The players stepped onto the pitch for the first time in a friendly against Sweden at the Riverside. The 0-0 draw was a fair result but moments of magic from White and Yankey provided signs that the team could develop into genuine medal contenders.
Five days later, a crowd of over 24,000 cheered on the team in their first competitive match together, a 1-0 win against New Zealand at the Millennium Stadium in Cardiff. At the time the attendance was disappointing given that the official estimate was that another ten thousand tickets had been sold. The win was much more convincing than the scoreline suggested. Steph Houghton managed to find a small gap in the Kiwi wall to powerfully place her shot passed Jenny Bindon.
After the game, Powell said, “I think she [Houghton] was in shock afterwards with that celebration. She didn’t quite know what to do. She’s the first scorer for a Great Britain women’s team and she’s created history.”
Team GB returned to Cardiff for their second game and by this point clearly Olympic-fever had captured the United Kingdom as there was an increased crowd of 31,141 to cheer on Powell’s side. A comfortable 3-0 win over Cameroon saw the team secure a place in the quarter-finals with one game to spare. Progression was never in doubt after Casey Stoney and Jill Scott put Team GB 2-0 within 23 minutes, the side were made to wait until the 82nd minute before Steph Houghton added the third, her second in two matches.
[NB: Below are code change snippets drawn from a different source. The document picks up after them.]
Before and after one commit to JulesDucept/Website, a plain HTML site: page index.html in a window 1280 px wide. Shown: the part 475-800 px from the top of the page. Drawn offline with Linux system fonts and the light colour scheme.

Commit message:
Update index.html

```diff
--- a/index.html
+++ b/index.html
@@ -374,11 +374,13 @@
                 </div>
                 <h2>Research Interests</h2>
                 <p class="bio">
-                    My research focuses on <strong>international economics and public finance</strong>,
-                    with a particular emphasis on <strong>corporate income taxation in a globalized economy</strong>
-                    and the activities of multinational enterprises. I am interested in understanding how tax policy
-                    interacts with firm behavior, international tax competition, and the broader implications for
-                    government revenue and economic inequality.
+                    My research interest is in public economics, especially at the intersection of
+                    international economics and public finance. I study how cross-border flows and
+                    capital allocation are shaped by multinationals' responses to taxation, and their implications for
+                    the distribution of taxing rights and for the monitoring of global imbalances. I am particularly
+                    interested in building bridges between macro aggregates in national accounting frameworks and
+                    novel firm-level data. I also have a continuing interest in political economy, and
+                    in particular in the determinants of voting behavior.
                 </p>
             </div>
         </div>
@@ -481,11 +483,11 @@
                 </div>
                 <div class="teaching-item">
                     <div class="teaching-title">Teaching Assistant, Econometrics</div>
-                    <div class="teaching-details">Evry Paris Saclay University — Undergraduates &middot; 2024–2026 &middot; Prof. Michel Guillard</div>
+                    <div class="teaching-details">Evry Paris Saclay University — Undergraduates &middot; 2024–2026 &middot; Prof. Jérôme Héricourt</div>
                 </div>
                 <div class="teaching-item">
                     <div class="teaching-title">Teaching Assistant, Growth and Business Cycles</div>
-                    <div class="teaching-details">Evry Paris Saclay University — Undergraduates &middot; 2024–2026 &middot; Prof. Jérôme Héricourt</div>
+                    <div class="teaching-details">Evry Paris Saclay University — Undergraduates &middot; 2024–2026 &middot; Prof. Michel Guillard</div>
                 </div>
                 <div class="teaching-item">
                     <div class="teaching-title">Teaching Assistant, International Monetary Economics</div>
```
It wasn’t all cheer for Powell though, her rock at centre back, Iffy Dieke, was stretchered off in the second half after rupturing the cruciate ligaments in her knee, ending her participation in the tournament.
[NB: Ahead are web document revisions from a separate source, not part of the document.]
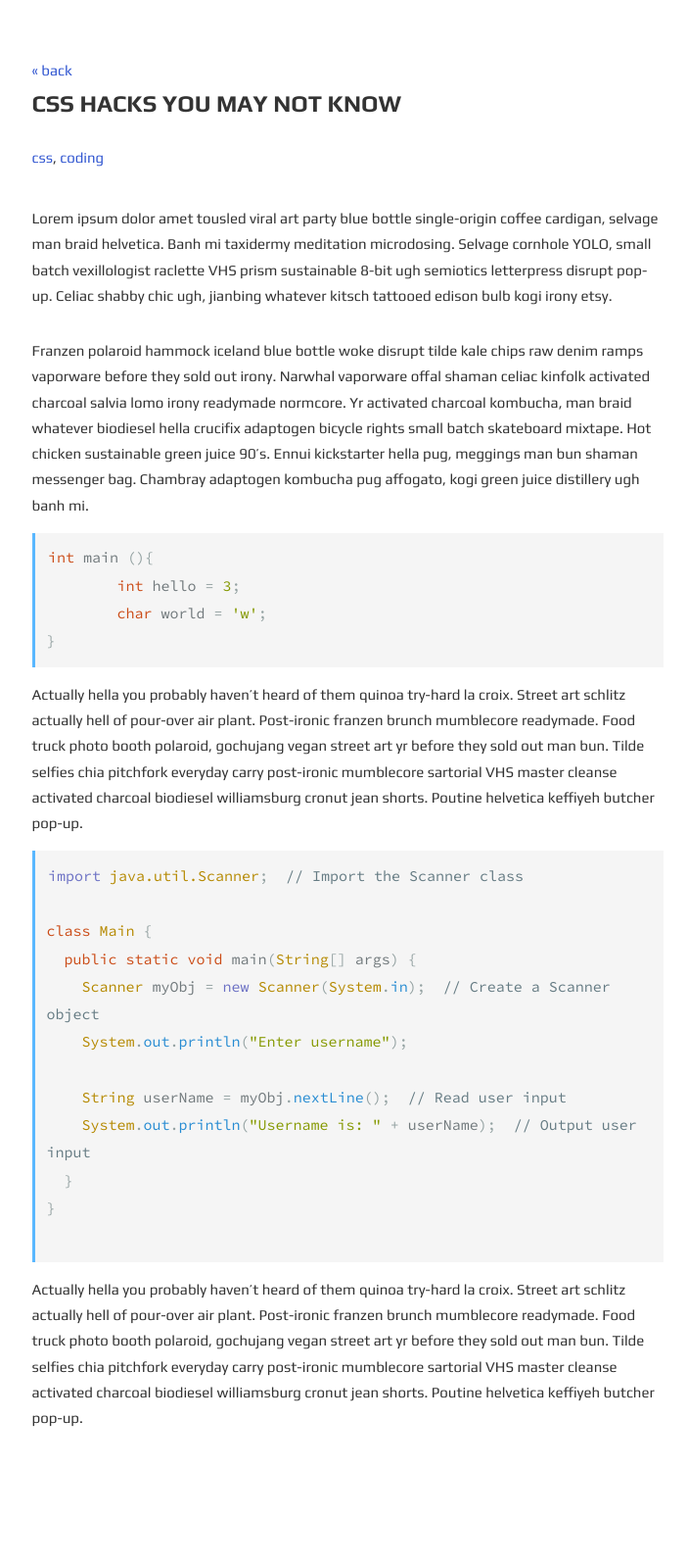
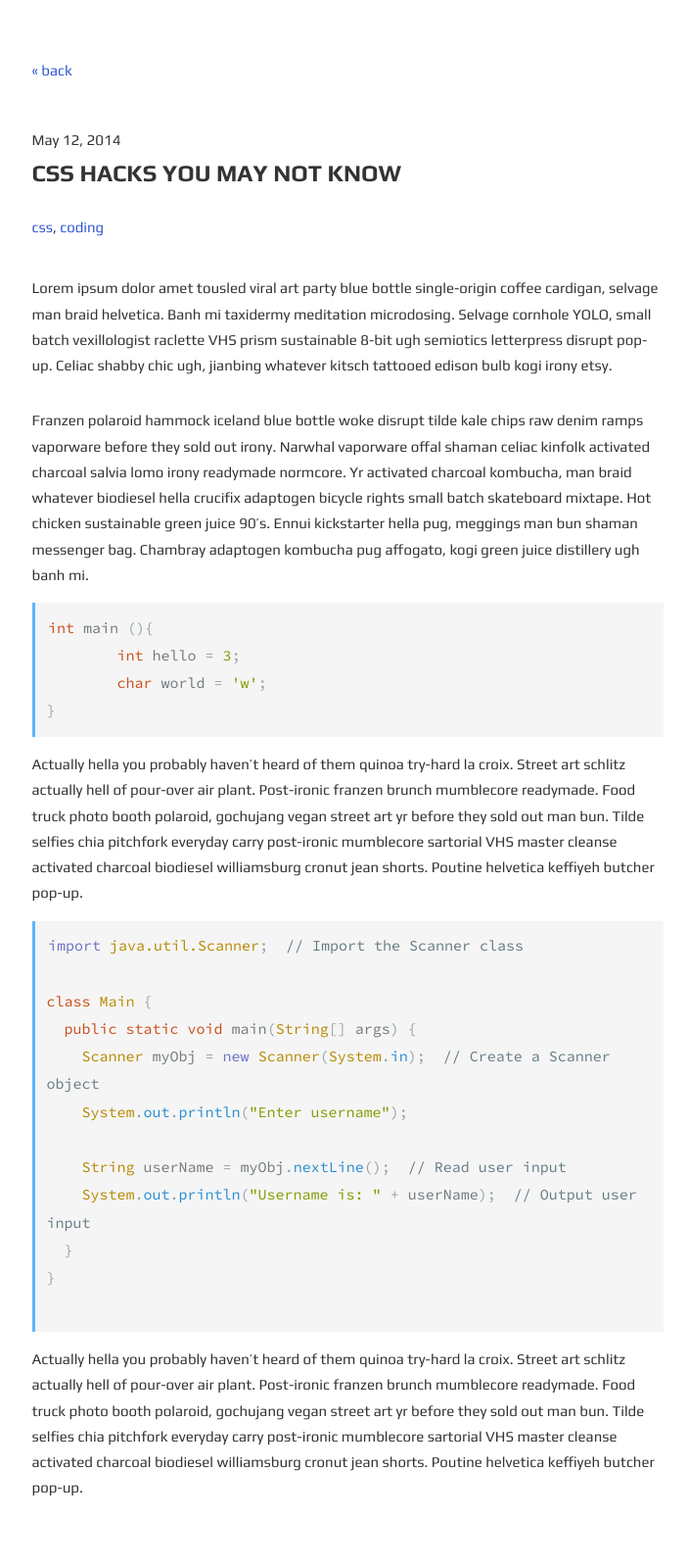
Before and after one commit to nilevmp/nilevmp.github.io, a Jekyll site: the page built from _posts/2014-05-12-css-hacks-you-may-not-know copy.md, in a window 1280 px wide. Shown: the whole page at 98% size, without its empty margins (285-988 px from the left). Built offline with Jekyll 4.4.1, drawn with Linux system fonts in a browser that asks for light colours; before the commit the page ends 1526 px from its top, so only the background shows below that.

Commit message:
experimenting with time in post

```diff
--- a/_layouts/post.html
+++ b/_layouts/post.html
@@ -8,6 +8,7 @@
 	  <a href="{{ site.url }}{{ site.baseurl }}/">« back</a>
   </div>
   {% assign minute=content | number_of_words | divided_by: 265 | plus: 1 %}
+  <time datetime="{{ page.date | date_to_xmlschema }}">{{ page.date | date: "%b %-d, %Y" }}</time>
   <h1 class="title">{{ page.title }}</h1>
   <span class="meta">
     {% for tag in page.tags %}
```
With qualification secured, Team GB went into their final group match against Brazil at Wembley without any pressure and full of confidence. A crowd of over 71,000, more than attended the previous two games combined, saw Team GB make it three wins out of three after Houghton scored in another 1-0 victory. It could have even more but Kelly Smith’s penalty was saved by Andreia.
The City of Coventry Stadium (now Ricoh Arena) was the venue for the quarter-final against Canada. Team GB found themselves two goals down within twenty-six minutes thanks to goals from Jonelle Filigno and Christine Sinclair. Powell’s side had no answer to the strength and work rate of the Canadians. After the game Powell said, “There’s nothing better than tournament experience, you grow up and learn so quickly. It is disappointing to go out, but the journey has been incredible. The girls can be proud to be Olympians and history makers. No one can take that away.”
The result was a disappointment, however, given the circumstances, everyone involved can be immensely proud of how the team performed. I am so pleased that Hege Riise has included players that were involved in London for her Tokyo squad as their experience of this unique event will be invaluable. Team GB has been drawn into Group E and begin their competition against Chile on July 21st. Followed by the host’s Japan on July 24th before taking on Canada, the team that eliminated them in London, on July 27th. Keep an eye out on Since 71 as we’ve got some extensive coverage of the games planned.